The keynote speaker of the night was Paul Butler, Professor of Law at Georgetown University. Butler is an expert in race relations law and is one of the nation’s most frequently consulted scholars on issues of race and criminal justice. He is also the author of the books “Let’s Get Free: A Hip-Hop Theory of Justice,” and “Chokehold: Policing Black Men.”

At the gala, a video premiered highlighting the important role BLSA has played at Stanford Law School and the sense of community it has created for black law students. In the video, students reflected on the importance of having a strong black community on campus and what BLSA has meant for their time at SLS. 

“It’s been amazing getting together with everyone and just celebrating blackness and this accomplishment of being at Stanford Law School,” Andrews said.

About Stanford Black Law Students Association

The Stanford Black Law Students Association (BLSA) is a student-run organization that strives to provide career and academic support for students of African descent and forge alliances among BLSA members, alumni, faculty of color, and other law students in the Bay Area.
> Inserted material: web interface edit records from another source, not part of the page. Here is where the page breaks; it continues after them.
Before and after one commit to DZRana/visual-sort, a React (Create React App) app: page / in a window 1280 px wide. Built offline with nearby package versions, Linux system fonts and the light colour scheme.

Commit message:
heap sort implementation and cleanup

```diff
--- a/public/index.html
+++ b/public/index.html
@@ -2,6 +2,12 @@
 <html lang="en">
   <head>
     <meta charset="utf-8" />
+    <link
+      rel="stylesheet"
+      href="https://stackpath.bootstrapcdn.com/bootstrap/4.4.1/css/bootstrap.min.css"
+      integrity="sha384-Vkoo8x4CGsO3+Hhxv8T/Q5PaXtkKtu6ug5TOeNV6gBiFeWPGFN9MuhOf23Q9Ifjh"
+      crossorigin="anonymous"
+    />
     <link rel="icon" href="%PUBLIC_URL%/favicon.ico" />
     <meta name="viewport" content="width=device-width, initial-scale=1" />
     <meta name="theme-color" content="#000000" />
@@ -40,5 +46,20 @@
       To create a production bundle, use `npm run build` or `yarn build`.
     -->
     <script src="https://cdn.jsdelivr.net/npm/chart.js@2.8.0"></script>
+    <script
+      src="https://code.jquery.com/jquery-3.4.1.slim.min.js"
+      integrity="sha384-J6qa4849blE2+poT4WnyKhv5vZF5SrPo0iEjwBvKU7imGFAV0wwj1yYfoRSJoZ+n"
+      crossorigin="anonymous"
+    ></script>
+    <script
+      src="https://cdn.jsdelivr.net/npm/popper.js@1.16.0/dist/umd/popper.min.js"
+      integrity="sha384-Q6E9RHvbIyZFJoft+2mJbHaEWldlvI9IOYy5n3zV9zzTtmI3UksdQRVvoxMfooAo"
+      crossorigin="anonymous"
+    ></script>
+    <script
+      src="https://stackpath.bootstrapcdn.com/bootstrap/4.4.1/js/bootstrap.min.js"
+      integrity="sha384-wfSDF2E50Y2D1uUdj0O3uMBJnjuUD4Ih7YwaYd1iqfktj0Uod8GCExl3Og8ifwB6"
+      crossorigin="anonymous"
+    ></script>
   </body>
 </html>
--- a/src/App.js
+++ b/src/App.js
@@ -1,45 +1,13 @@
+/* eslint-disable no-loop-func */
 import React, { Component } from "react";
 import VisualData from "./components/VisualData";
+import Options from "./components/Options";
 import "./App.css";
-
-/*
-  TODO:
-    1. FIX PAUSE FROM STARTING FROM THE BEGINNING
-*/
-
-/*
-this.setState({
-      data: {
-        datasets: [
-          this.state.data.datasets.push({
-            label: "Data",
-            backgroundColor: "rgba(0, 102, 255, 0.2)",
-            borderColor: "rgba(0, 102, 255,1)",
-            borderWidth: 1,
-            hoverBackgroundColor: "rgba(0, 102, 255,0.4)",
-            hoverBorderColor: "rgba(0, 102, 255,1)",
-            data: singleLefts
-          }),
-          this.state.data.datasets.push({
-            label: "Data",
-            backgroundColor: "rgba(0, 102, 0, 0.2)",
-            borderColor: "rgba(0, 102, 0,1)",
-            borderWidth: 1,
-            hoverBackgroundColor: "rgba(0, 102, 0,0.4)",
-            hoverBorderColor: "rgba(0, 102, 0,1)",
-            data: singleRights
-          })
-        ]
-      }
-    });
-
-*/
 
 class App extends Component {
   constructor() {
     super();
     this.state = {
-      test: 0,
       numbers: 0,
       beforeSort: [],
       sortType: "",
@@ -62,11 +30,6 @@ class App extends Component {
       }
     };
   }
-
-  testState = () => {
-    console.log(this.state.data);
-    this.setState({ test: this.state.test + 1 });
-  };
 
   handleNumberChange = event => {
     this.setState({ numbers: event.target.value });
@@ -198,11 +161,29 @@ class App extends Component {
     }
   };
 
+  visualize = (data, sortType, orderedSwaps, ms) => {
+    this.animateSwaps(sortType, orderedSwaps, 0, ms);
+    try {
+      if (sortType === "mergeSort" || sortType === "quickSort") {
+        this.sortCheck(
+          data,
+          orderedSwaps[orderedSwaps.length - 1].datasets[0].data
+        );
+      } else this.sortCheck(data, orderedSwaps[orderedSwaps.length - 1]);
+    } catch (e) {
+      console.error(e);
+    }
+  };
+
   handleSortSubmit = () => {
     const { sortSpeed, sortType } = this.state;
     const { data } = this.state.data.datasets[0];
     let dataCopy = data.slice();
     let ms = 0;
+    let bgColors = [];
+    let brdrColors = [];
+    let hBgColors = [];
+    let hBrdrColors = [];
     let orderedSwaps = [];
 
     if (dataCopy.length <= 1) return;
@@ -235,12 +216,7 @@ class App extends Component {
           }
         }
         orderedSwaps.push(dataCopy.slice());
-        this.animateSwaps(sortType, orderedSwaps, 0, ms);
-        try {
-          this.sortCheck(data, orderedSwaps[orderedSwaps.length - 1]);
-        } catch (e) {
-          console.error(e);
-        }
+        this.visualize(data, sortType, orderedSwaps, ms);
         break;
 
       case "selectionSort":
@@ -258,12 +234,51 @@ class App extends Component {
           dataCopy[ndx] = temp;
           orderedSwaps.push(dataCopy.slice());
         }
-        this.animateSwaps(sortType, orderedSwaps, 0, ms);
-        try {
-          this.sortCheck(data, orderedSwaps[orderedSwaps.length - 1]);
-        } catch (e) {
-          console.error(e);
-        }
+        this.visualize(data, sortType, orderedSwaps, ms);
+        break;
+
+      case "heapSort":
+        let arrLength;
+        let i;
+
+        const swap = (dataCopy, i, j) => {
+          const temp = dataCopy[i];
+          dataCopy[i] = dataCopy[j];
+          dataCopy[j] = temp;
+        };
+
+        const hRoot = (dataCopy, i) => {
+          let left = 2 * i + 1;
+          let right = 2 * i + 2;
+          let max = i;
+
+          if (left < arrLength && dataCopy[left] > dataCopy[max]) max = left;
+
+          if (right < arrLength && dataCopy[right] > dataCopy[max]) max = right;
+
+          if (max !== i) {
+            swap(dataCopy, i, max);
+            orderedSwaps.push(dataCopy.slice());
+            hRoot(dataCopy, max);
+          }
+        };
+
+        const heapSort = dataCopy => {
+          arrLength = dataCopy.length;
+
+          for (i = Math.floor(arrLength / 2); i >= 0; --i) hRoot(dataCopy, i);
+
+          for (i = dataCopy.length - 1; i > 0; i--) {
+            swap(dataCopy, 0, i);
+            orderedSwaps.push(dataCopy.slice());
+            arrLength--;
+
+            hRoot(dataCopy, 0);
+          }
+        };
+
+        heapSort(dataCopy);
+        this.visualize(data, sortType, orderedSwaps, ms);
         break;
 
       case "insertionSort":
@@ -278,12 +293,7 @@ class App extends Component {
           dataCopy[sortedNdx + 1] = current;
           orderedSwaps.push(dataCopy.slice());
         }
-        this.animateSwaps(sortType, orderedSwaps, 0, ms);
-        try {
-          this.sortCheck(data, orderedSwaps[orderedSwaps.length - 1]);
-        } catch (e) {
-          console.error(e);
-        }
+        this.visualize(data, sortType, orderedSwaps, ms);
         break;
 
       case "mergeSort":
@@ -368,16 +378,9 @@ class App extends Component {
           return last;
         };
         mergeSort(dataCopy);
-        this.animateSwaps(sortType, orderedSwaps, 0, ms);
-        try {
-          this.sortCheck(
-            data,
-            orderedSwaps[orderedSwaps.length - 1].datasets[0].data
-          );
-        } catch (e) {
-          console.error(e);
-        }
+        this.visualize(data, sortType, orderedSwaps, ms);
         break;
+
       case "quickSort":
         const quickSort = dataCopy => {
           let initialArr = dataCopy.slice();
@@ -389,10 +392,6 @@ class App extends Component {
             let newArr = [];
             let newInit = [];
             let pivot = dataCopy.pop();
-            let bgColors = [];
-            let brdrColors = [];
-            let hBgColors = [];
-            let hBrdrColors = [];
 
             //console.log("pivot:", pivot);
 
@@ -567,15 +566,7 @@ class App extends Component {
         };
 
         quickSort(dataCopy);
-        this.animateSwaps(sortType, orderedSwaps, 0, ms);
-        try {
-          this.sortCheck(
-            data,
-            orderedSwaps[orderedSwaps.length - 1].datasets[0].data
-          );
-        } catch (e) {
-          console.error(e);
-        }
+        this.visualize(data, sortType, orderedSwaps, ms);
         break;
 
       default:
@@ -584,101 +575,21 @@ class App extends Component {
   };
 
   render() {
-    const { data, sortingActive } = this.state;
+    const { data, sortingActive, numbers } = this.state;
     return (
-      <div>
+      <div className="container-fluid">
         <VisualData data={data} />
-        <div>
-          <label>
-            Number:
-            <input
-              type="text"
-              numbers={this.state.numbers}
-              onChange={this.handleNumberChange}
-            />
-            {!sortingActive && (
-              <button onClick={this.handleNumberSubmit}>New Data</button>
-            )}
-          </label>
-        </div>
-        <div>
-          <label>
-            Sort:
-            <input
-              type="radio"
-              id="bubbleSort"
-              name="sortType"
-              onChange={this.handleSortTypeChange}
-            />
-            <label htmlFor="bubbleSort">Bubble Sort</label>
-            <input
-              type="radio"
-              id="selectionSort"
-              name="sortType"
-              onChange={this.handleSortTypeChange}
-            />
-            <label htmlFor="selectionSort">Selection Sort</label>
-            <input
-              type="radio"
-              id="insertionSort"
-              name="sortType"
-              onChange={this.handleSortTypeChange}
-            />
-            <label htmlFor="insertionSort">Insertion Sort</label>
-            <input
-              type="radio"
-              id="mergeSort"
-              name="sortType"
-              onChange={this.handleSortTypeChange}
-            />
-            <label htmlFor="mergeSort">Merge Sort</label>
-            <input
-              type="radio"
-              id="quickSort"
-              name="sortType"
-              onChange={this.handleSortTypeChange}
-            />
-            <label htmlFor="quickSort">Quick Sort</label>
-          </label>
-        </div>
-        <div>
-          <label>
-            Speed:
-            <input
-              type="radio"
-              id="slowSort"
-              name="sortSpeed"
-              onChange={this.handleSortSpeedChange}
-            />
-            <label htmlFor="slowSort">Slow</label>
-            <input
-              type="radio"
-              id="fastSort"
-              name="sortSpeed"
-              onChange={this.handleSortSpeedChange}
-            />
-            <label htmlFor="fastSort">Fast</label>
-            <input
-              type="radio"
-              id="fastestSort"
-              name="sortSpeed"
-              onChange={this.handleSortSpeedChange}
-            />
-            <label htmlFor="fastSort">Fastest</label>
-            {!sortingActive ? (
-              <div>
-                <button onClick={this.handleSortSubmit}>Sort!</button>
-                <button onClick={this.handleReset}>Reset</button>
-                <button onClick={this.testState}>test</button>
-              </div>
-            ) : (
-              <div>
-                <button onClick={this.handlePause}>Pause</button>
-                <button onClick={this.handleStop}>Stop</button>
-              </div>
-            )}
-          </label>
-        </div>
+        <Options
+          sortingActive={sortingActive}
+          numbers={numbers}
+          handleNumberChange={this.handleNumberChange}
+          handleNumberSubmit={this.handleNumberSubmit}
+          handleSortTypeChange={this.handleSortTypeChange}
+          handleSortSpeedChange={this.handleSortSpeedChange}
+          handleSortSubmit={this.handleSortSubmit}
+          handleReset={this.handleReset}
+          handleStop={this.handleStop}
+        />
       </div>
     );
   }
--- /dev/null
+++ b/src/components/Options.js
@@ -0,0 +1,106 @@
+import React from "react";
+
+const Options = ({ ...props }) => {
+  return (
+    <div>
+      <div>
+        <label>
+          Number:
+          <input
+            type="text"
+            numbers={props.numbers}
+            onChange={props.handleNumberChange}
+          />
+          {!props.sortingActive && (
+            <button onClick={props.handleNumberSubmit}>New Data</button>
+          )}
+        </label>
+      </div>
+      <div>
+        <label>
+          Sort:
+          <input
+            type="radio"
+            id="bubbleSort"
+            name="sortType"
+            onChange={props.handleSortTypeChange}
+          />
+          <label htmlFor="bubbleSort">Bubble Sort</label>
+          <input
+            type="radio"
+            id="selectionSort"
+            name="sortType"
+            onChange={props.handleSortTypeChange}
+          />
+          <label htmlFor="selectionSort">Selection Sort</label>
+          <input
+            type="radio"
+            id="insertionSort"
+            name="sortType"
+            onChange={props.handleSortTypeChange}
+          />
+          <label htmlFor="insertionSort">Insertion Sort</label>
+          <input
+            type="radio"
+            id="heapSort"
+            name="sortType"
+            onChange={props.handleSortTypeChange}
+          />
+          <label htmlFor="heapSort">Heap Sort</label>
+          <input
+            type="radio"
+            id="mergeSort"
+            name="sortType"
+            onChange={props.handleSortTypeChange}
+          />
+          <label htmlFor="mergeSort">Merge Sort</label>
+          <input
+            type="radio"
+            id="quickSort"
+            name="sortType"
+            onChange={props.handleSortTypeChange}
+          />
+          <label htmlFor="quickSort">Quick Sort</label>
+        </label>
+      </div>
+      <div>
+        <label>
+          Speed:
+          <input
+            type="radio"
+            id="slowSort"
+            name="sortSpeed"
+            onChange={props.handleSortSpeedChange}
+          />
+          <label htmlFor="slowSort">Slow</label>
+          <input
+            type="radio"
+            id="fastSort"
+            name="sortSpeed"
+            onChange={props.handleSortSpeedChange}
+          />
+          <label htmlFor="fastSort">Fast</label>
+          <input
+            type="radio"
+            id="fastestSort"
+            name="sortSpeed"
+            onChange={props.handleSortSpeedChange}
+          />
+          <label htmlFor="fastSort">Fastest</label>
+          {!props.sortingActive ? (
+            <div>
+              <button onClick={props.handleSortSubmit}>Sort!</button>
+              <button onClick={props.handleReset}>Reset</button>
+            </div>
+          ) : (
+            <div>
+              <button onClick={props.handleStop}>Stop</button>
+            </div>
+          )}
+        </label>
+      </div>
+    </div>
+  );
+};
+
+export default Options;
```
We provide a space for students to engage with issues impacting black communities, both through discussion and community service. Stanford BLSA is a chapter of the National BLSA organization that includes more than 200 member law schools. All members of the Stanford community are encouraged to participate in our events.

About Stanford Law School

Stanford Law School is one of the nation’s leading institutions for legal scholarship and education. Its alumni are among the most influential decision makers in law, politics, business, and high technology. Faculty members argue before the Supreme Court, testify before Congress, produce outstanding legal scholarship and empirical analysis, and contribute regularly to the nation’s press as legal and policy experts. Stanford Law School has established a model for legal education that provides rigorous interdisciplinary training, hands-on experience, global perspective and focus on public service, spearheading a movement for change.